(Directions for this task) All pictures should be dropped, and only the lines from the top of the entries below through the line containing "- Each bar counts" repeated exactly, both ends included.

Structured diff data

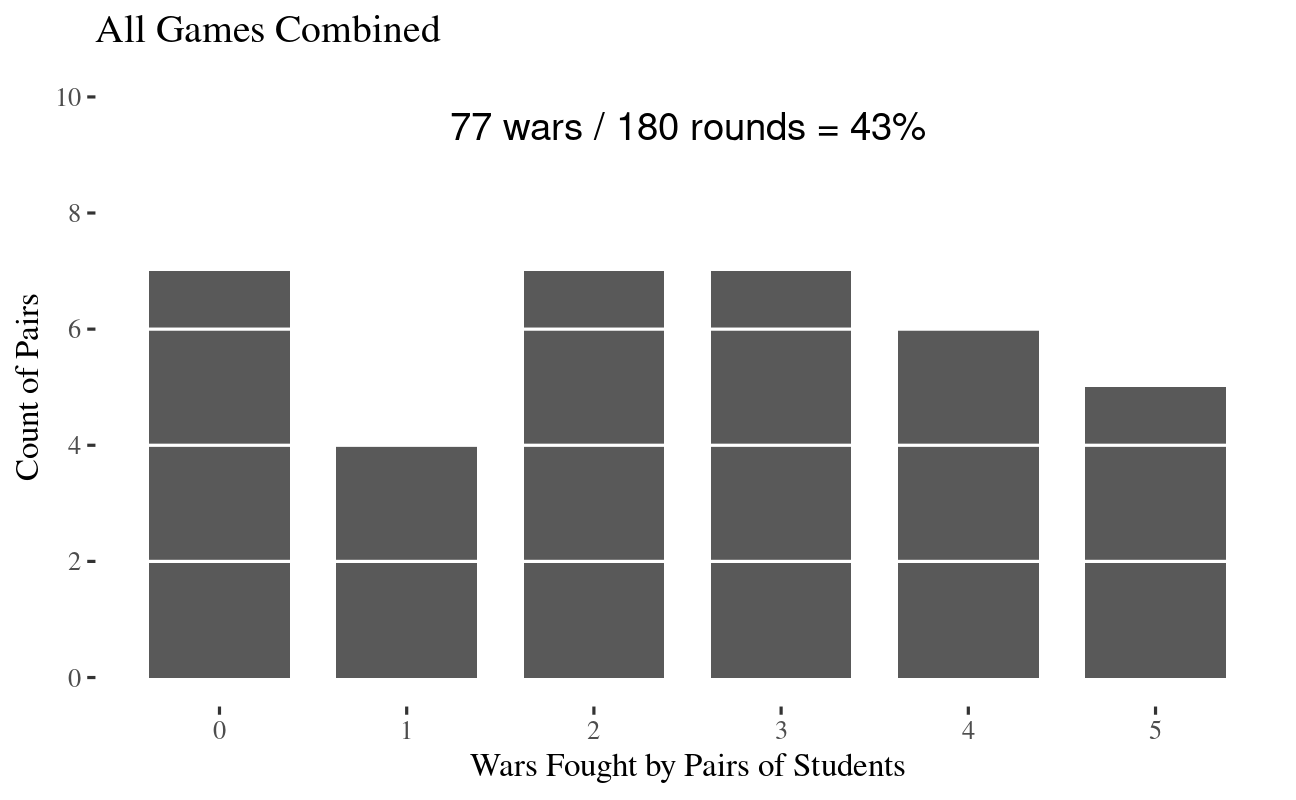
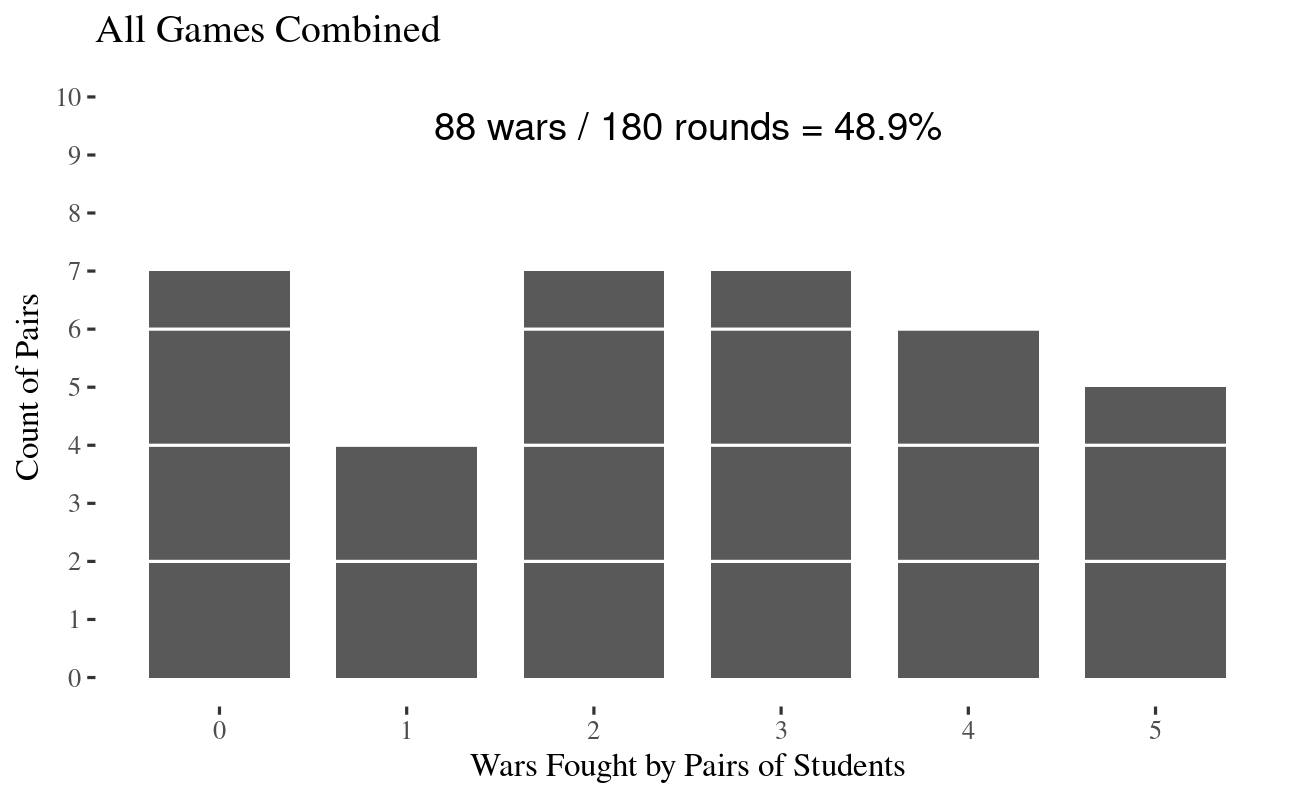
update 6

Changed region(s): [[0.3395, 0.125, 0.7407, 0.1875]]

diff --git a/06_2-Bargaining_Model_War.html b/06_2-Bargaining_Model_War.html
@@ -69,19 +69,21 @@ Here are the overall results from our simulation.
 
 - Each bar counts the number of pairs in each category.
 
+### Does the visualization make sense?
+
 &lt;br&gt;
 
-So, ...
+### So, what do we see here in overall results?
 
-- 8 pairs fought zero wars in their five rounds together.
+- 7 pairs fought zero wars in their five rounds together.
 
-- 1 pair fought in all five rounds they played together.
+- 5 pairs fought in all five rounds they played together.
 
-- Out of 36 pairings and 180 possible conflicts we observed 77 wars.
+- Out of 36 pairings and 180 possible conflicts we observed 88 wars.
 
-- So, 43% of the time your conflicts led to war.
+- So, 48.9% of the time your conflicts led to war.
 
-### Does the visualization make sense?
+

(Solved exercise)
update 6

Changed region(s): [[0.3395, 0.125, 0.7407, 0.1875]]

diff --git a/06_2-Bargaining_Model_War.html b/06_2-Bargaining_Model_War.html
@@ -69,19 +69,21 @@ Here are the overall results from our simulation.
 
 - Each bar counts the number of pairs in each category.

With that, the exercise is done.